A BOGUS clergyman offered jobs to vulnerable adults in South Tyneside while he was on the run from police for a £30,000 charity scam.
Liverpudlian George Gordon – who called himself ‘The Reverend’ after buying the title from a Canadian website – was awarded the cash from a fund that was supposed to be given out to good causes on Merseyside.
The 51-year-old swindled the money by pretending he needed it for training and staff for groups that help disabled people in Liverpool but pocketed it for himself.
He was arrested in 2008 after a police investigation but disappeared while on bail.
Now, South Tyneside employment agency Ten, has told how Gordon – going by the name Chris Lawler – approached them last year to say he was setting up a community interest company in South Shields and was on the look out for staff.
He told bosses at Ten that he had links with the Bishop of Durham and was looking to recruit 24 disabled adults to work at a unit in Tyne Dock where they would build and refurbish computers.
Dyspraxia sufferer Neil Taylor, from South Shields, South Tyneside, was offered a modern apprenticeship by Gordon in December.
The 24-year-old’s father, John, 54, who lives with his wife, Allison, 50, and other son, David, 26, demanded to know how a fugitive had been allowed to work with some of the region’s most vulnerable adults.
The IT worker said: “How did he get into the system. What checks were made on him and how was he allowed to break people’s hearts?
“He offered jobs and destroyed people’s lives. He had access to vulnerable people despite being on the run from police.”
The start date Gordon had given his workers passed in December and when Ten tried to contact him about it they were told he had suffered a number of heart attacks.
A spokeswoman for South Tyneside Ten said: “He was brought to us with the promise of vacancies for our most vulnerable clients.

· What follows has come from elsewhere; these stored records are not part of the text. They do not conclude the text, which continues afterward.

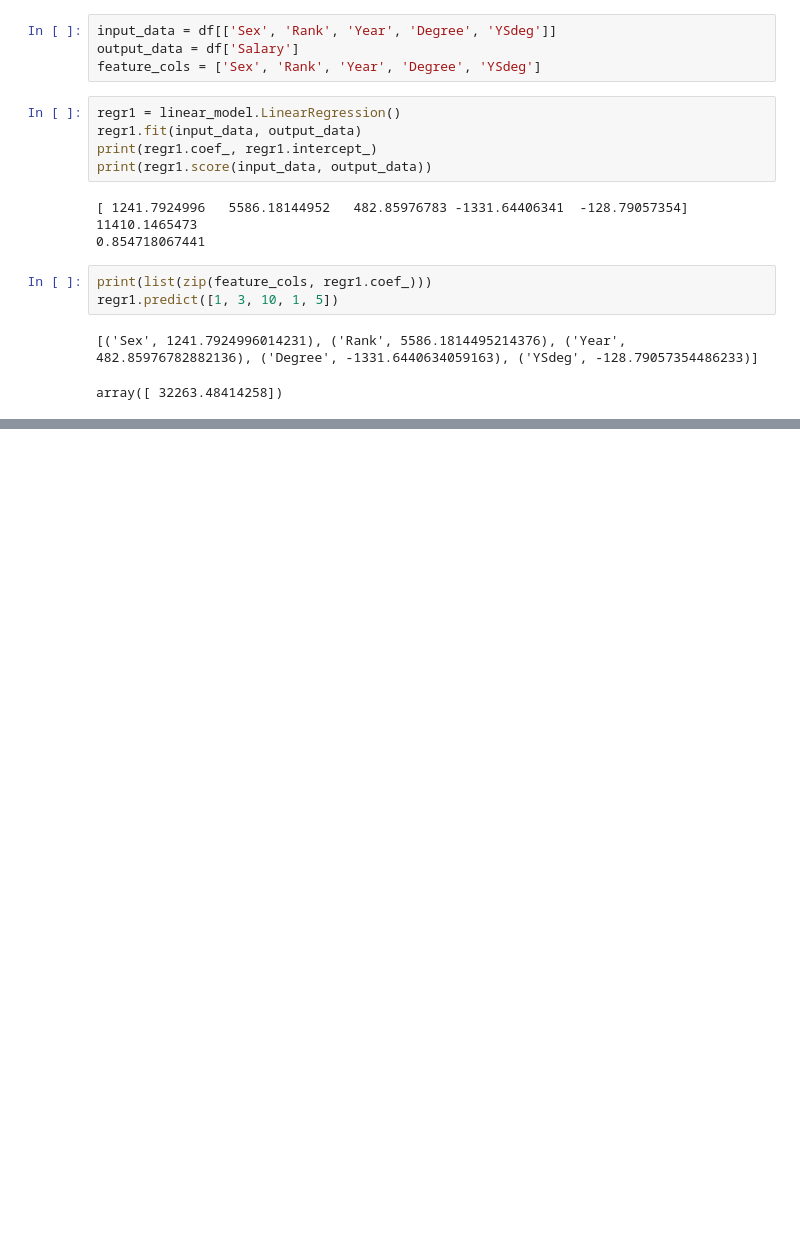
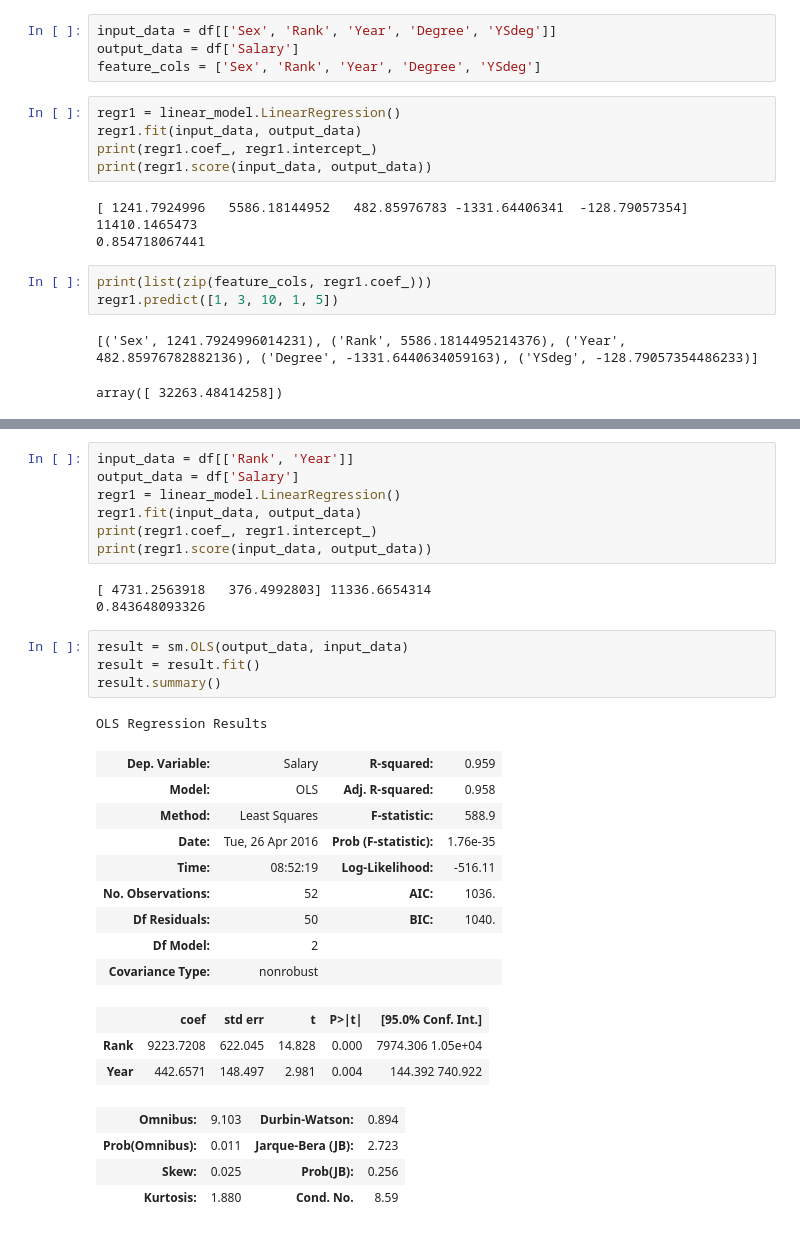
Before and after one commit to conleydg/linear-regression, a Jupyter notebook: simple-linear-regression.ipynb, the cells around one changed output, grey strips where cells are left out. Drawn from its saved outputs; the diff is of its cells as text; blank space fills up the shorter version.

Commit message:
added an OLS Regressin with two input columns instead of five

```diff
--- a/simple-linear-regression.ipynb
+++ b/simple-linear-regression.ipynb
@@ -173,3 +164,35 @@ OLS Regression Results
 | Prob(Omnibus): | 0.945 | Jarque-Bera (JB): | 0.107 |
 | Skew: | 0.088 | Prob(JB): | 0.948 |
 | Kurtosis: | 2.864 | Cond. No. | 74.0 |
+# %%
+input_data = df[['Rank', 'Year']]
+output_data = df['Salary']
+regr1 = linear_model.LinearRegression()
+regr1.fit(input_data, output_data)
+print(regr1.coef_, regr1.intercept_)
+print(regr1.score(input_data, output_data))
+# %% [output]
+[ 4731.2563918   376.4992803] 11336.6654314
+0.843648093326
+# %%
+result = sm.OLS(output_data, input_data)
+result = result.fit()
+result.summary()
+# %% [output]
+OLS Regression Results
+| Dep. Variable: | Salary | R-squared: | 0.959 |
+| Model: | OLS | Adj. R-squared: | 0.958 |
+| Method: | Least Squares | F-statistic: | 588.9 |
+| Date: | Tue, 26 Apr 2016 | Prob (F-statistic): | 1.76e-35 |
+| Time: | 08:52:19 | Log-Likelihood: | -516.11 |
+| No. Observations: | 52 | AIC: | 1036. |
+| Df Residuals: | 50 | BIC: | 1040. |
+| Df Model: | 2 |  |  |
+| Covariance Type: | nonrobust |  |  |
+|  | coef | std err | t | P>|t| | [95.0% Conf. Int.] |
+| Rank | 9223.7208 | 622.045 | 14.828 | 0.000 | 7974.306 1.05e+04 |
+| Year | 442.6571 | 148.497 | 2.981 | 0.004 | 144.392 740.922 |
+| Omnibus: | 9.103 | Durbin-Watson: | 0.894 |
+| Prob(Omnibus): | 0.011 | Jarque-Bera (JB): | 2.723 |
+| Skew: | 0.025 | Prob(JB): | 0.256 |
+| Kurtosis: | 1.880 | Cond. No. | 8.59 |
```
Also changed, not shown: parts of 2 cells of this notebook.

“We didn’t know him as George Gordon, he was calling himself something else.
“We’ve just been another victim which the police in Liverpool might not know about.
“He was telling people he knew the Bishop of Durham.
“We think it’s disgusting that he could build up the expectations of vulnerable people.”
It is not thought Gordon received any money while in South Shields and Northumbria Police said they were not investigating any wrongdoing.
However, he was arrested for his crimes in Liverpool after being on the run for three years following a national appeal to trace him and pleaded guilty to 20 fraud charges at Liverpool Crown Court this week.
The court heard that he had previously been convicted of similar crimes in 1988, and had served separate three-year and four- year sentences for theft and obtaining money by deception in the 1990s.
Gordon, from Toxteth, Liverpool, was remanded in custody until March 22, when he is due to be sentenced.